Now, onto the problem I mentioned earlier. The switch would work fine when connected to a normal latching style switch but not when connected to a momentary style switch. After much head scratching and cursing I emailed Kevin Lo, who contacted his R&D department. After couple of days Kevin got back to me with the bad news… the dual appliance modules do NOT work with momentary switches. This is despite the manual saying that they do.

The single appliance modules DO work with momentary switches.. but only with “Normally Closed” style switches and a bit of reconfiguration of the wiring.

  1. Install the One Load Appliance Micro Module at Ceiling ( or near the Lamp )
  2. Connect Hole 1 to Lamp – Connect Hole ‘N’ connect the Neutral Wire – Connect Hole ‘L’ connect the Wire from Wall Switch
  3. Install the Normal Close Momentary Wall Switch at the back box – Connect one hole to the Live Wire – Connect the other hole to the wire going to the Micro Module (That means use the Momentary Wall Switch to control the power supply to Micro Module)
  4. Press the setup button to put the Micro Module in “Setup” mode
  5. Send X10 “Bright” Command – this puts the module into momentary switch mode

So if the Micro Module is ON and you now press the Momentary Wall Switch , it cut the power momentarily to the Micro Module and it will turn OFF. If the micro module is OFF and you press the Momentary Wall Switch again the micro module will turn ON

Throughout all this investigation Kevin’s customer support has been absolutely fantastic and having now established how these modules work and that they are not suitable for my application he has issued a full  refund (including all postage costs).

If, given the above info, the modules ARE suitable for you then I have absolutely no problem fully recommending Kevin as a supplier.


  • Tiny size
  • Barely audible relay.
  • Two appliances modules in one unit
  • Excellent signal to noise ratio
  • Cheap!
  • Excellent customer service
  • Low voltage switching wires*


  • No manual setup, have to program electronically requiring a transmitter
  • Low voltage switching wires*
  • No momentary switches, only latching style (on dual modules)
  • Requires a neutral connection
* Low Voltage *may* be an advantage or disadvantage depending upon your particular scenario www.x10.hk

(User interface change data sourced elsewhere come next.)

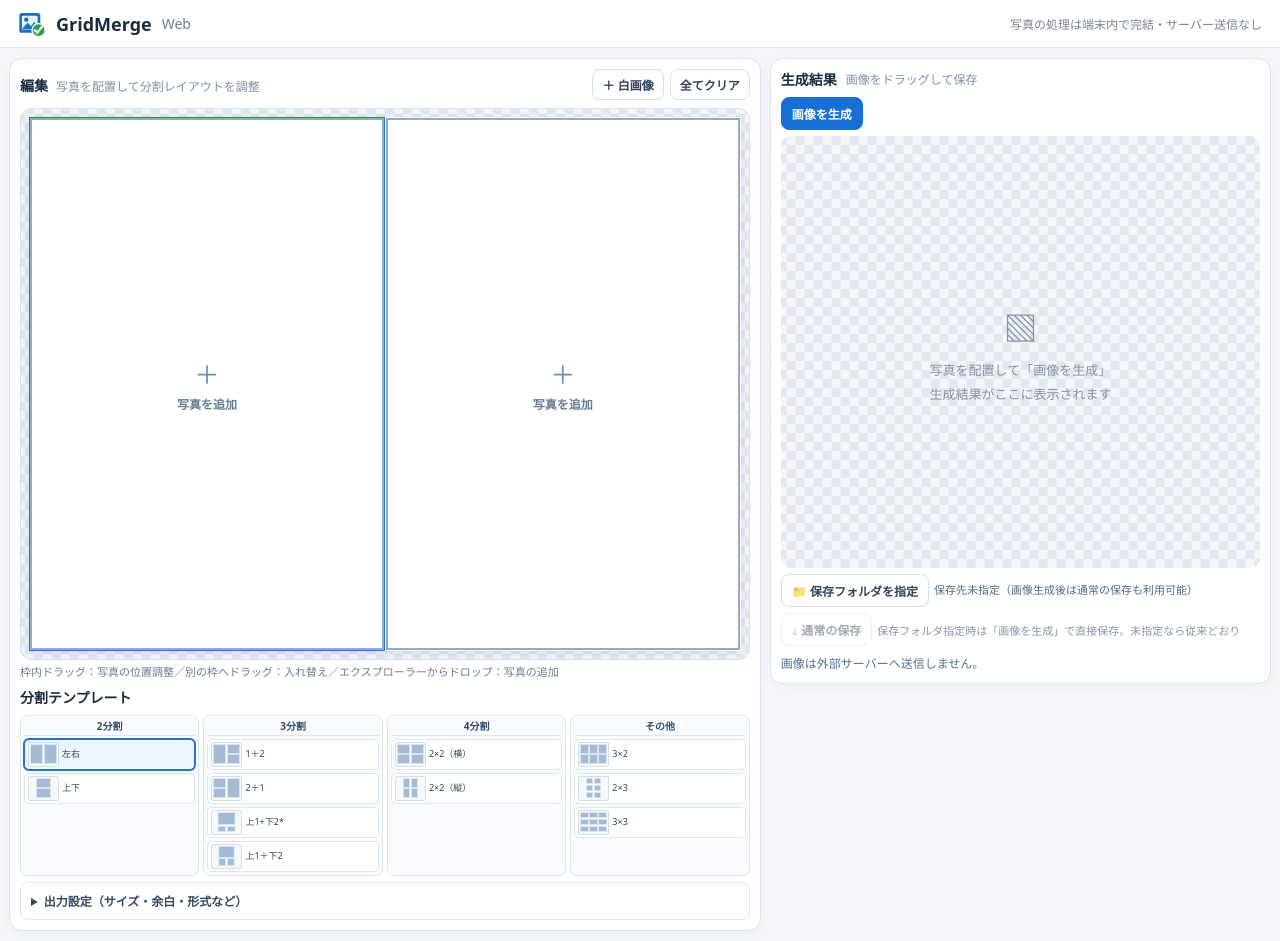
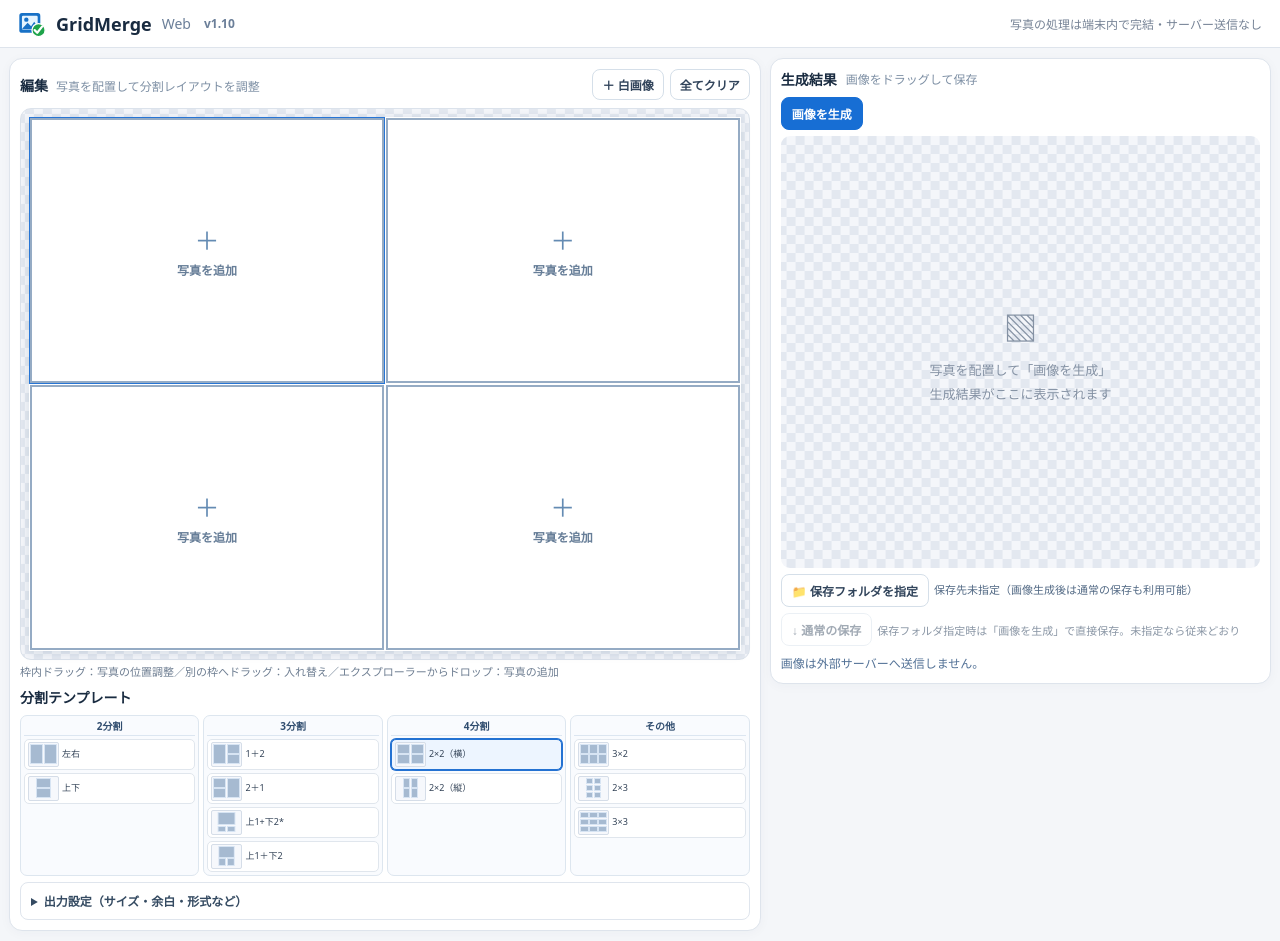
Before and after one commit to Akawa246/GridMarge, a plain HTML site: page index.html in a window 1280 px wide. Drawn offline with Linux system fonts and the light colour scheme.

Commit message:
Add files via upload
v1.10

```diff
--- a/index.html
+++ b/index.html
@@ -2,7 +2,7 @@
 <html lang="ja">
 <head>
 <meta charset="utf-8"><meta name="viewport" content="width=device-width, initial-scale=1">
-<title>GridMerge Web v1.5 — 写真結合（GitHub Pages版）</title>
+<title>GridMerge Web v1.10 — 写真結合（GitHub Pages版）</title>
 <meta name="description" content="写真を分割テンプレートで結合できるブラウザ版GridMerge。画像はブラウザ内で処理し外部に送信しません。">
 <link rel="icon" href="favicon.svg" type="image/svg+xml">
 <style>
@@ -169,10 +169,12 @@ main{max-width:1600px;margin:10px auto;padding:0 12px;grid-template-columns:minm
  .editor-heading h2 span{font-size:10px}
  .editor-actions .btn{padding:5px 6px;font-size:10px}
 }
+
+.app-version{font-size:12px;font-weight:600;color:#6b7f99;white-space:nowrap;margin-left:3px}
 </style>
 </head>
 <body>
-<header><div class="brand"><svg viewBox="0 0 64 64" aria-hidden="true"><rect x="3" y="7" width="48" height="45" rx="6" fill="#1871c6"/><rect x="9" y="13" width="36" height="32" rx="3" fill="#e5f4ff"/><circle cx="19" cy="22" r="5" fill="#1871c6"/><path d="M10 42l12-13 8 8 7-10 8 11v6H10" fill="#1871c6"/><circle cx="47" cy="46" r="15" fill="#1ea34a" stroke="white" stroke-width="3"/><path d="M38 46l6 6 11-14" fill="none" stroke="white" stroke-width="5" stroke-linecap="round" stroke-linejoin="round"/></svg>GridMerge <span style="font-weight:450;color:#6b7f99;font-size:14px">Web</span></div><small>写真の処理は端末内で完結・サーバー送信なし</small></header>
+<header><div class="brand"><svg viewBox="0 0 64 64" aria-hidden="true"><rect x="3" y="7" width="48" height="45" rx="6" fill="#1871c6"/><rect x="9" y="13" width="36" height="32" rx="3" fill="#e5f4ff"/><circle cx="19" cy="22" r="5" fill="#1871c6"/><path d="M10 42l12-13 8 8 7-10 8 11v6H10" fill="#1871c6"/><circle cx="47" cy="46" r="15" fill="#1ea34a" stroke="white" stroke-width="3"/><path d="M38 46l6 6 11-14" fill="none" stroke="white" stroke-width="5" stroke-linecap="round" stroke-linejoin="round"/></svg>GridMerge <span style="font-weight:450;color:#6b7f99;font-size:14px">Web</span> <span class="app-version">v1.10</span></div><small>写真の処理は端末内で完結・サーバー送信なし</small></header>
 <main>
 <section class="panel">
 <div class="editor-heading">
@@ -222,7 +224,7 @@ const T=[
 {name:'6分割｜2×3',ratio:[3,4],rects:Array.from({length:6},(_,i)=>[(i%2)/2,Math.floor(i/2)/3,1/2,1/3])},
 {name:'9分割｜3×3',ratio:[4,3],rects:Array.from({length:9},(_,i)=>[(i%3)/3,Math.floor(i/3)/3,1/3,1/3])},
 ];
-let template=0, slots=[], selected=0, generatedBlob=null, generatedURL=null, outputName='', lockUpdating=false, dragState=null;
+let template=6, slots=[], selected=0, generatedBlob=null, generatedURL=null, outputName='', lockUpdating=false, dragState=null;
 function say(msg){status.textContent=msg}
 function number(id,fallback,min,max){const v=Number($(id).value);return Number.isFinite(v)?Math.max(min,Math.min(max,v)):fallback}
 function invalidate(){if(generatedURL)URL.revokeObjectURL(generatedURL);generatedURL=null;generatedBlob=null;result.removeAttribute('src');result.style.display='none';$('#resultPlaceholder').style.display='';$('#download').disabled=true;$('#outputInfo').textContent=''}
@@ -325,7 +327,7 @@ else{say('画像を生成しました。保存フォルダを指定すると次
 $('#download').onclick=()=>{if(!generatedURL)return;const a=document.createElement('a');a.href=generatedURL;a.download=outputName||getFileName();document.body.appendChild(a);a.click();a.remove()};
 result.addEventListener('dragstart',e=>{if(!generatedBlob||!generatedURL){e.preventDefault();return}const filename=outputName||getFileName();const mime=generatedBlob.type||'image/png';e.dataTransfer.effectAllowed='copy';try{const f=new File([generatedBlob],filename,{type:mime});e.dataTransfer.items.add(f)}catch(_){}try{e.dataTransfer.setData('DownloadURL',`${mime}:${filename}:${generatedURL}`)}catch(_){}try{e.dataTransfer.setData('text/uri-list',generatedURL)}catch(_){}say('エクスプローラーへドロップしてください。ブラウザの制約で保存できなければ「通常の保存」を使用してください。')});
 window.addEventListener('resize',render);if(window.ResizeObserver){const ro=new ResizeObserver(()=>{requestAnimationFrame(()=>render())});ro.observe(preview)}preview.addEventListener('dragover',e=>e.preventDefault());preview.addEventListener('drop',e=>{e.preventDefault();if(!e.target.closest('.tile'))assignFiles([...e.dataTransfer.files].filter(f=>f.type.startsWith('image/')),selected)});
-setTemplate(0);
+setTemplate(6);
 })();
 </script>
 </body></html>
```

Be the first to comment on "X10-2 Micro Appliance Modules – Review"

Leave a Reply

This site uses Akismet to reduce spam. Learn how your comment data is processed.